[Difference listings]
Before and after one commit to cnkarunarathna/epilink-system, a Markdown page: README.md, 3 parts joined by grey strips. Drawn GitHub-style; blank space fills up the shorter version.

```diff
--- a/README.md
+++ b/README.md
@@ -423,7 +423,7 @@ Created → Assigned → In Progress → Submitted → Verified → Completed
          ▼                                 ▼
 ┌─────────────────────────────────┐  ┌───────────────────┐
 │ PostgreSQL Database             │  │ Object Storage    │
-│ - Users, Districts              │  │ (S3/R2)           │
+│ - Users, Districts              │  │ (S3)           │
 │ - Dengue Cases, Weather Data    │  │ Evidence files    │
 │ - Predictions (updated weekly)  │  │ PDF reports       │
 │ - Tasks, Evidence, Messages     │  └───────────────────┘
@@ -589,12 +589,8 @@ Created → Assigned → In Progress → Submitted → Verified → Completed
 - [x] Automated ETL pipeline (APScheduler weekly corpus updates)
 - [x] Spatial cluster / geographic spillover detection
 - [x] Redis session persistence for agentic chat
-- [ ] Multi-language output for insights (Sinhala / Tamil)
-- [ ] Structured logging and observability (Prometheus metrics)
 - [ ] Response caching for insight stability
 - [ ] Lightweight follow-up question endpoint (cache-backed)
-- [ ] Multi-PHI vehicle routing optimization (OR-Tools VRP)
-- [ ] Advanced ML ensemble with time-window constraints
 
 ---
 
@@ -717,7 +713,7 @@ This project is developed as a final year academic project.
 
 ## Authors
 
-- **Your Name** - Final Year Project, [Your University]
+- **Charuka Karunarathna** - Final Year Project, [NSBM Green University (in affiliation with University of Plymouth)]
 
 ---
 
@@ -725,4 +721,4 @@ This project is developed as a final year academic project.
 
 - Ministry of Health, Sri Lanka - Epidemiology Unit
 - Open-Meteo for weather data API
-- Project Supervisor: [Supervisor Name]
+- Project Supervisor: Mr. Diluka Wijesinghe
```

TASK DETAILS –
Word for word, give back all the lines above.

EXERCISE OUTPUT –
Before and after one commit to cnkarunarathna/epilink-system, a Markdown page: README.md, 3 parts joined by grey strips. Drawn GitHub-style; blank space fills up the shorter version.

```diff
--- a/README.md
+++ b/README.md
@@ -423,7 +423,7 @@ Created → Assigned → In Progress → Submitted → Verified → Completed
          ▼                                 ▼
 ┌─────────────────────────────────┐  ┌───────────────────┐
 │ PostgreSQL Database             │  │ Object Storage    │
-│ - Users, Districts              │  │ (S3/R2)           │
+│ - Users, Districts              │  │ (S3)           │
 │ - Dengue Cases, Weather Data    │  │ Evidence files    │
 │ - Predictions (updated weekly)  │  │ PDF reports       │
 │ - Tasks, Evidence, Messages     │  └───────────────────┘
@@ -589,12 +589,8 @@ Created → Assigned → In Progress → Submitted → Verified → Completed
 - [x] Automated ETL pipeline (APScheduler weekly corpus updates)
 - [x] Spatial cluster / geographic spillover detection
 - [x] Redis session persistence for agentic chat
-- [ ] Multi-language output for insights (Sinhala / Tamil)
-- [ ] Structured logging and observability (Prometheus metrics)
 - [ ] Response caching for insight stability
 - [ ] Lightweight follow-up question endpoint (cache-backed)
-- [ ] Multi-PHI vehicle routing optimization (OR-Tools VRP)
-- [ ] Advanced ML ensemble with time-window constraints
 
 ---
 
@@ -717,7 +713,7 @@ This project is developed as a final year academic project.
 
 ## Authors
 
-- **Your Name** - Final Year Project, [Your University]
+- **Charuka Karunarathna** - Final Year Project, [NSBM Green University (in affiliation with University of Plymouth)]
 
 ---
 
@@ -725,4 +721,4 @@ This project is developed as a final year academic project.
 
 - Ministry of Health, Sri Lanka - Epidemiology Unit
 - Open-Meteo for weather data API
-- Project Supervisor: [Supervisor Name]
+- Project Supervisor: Mr. Diluka Wijesinghe
```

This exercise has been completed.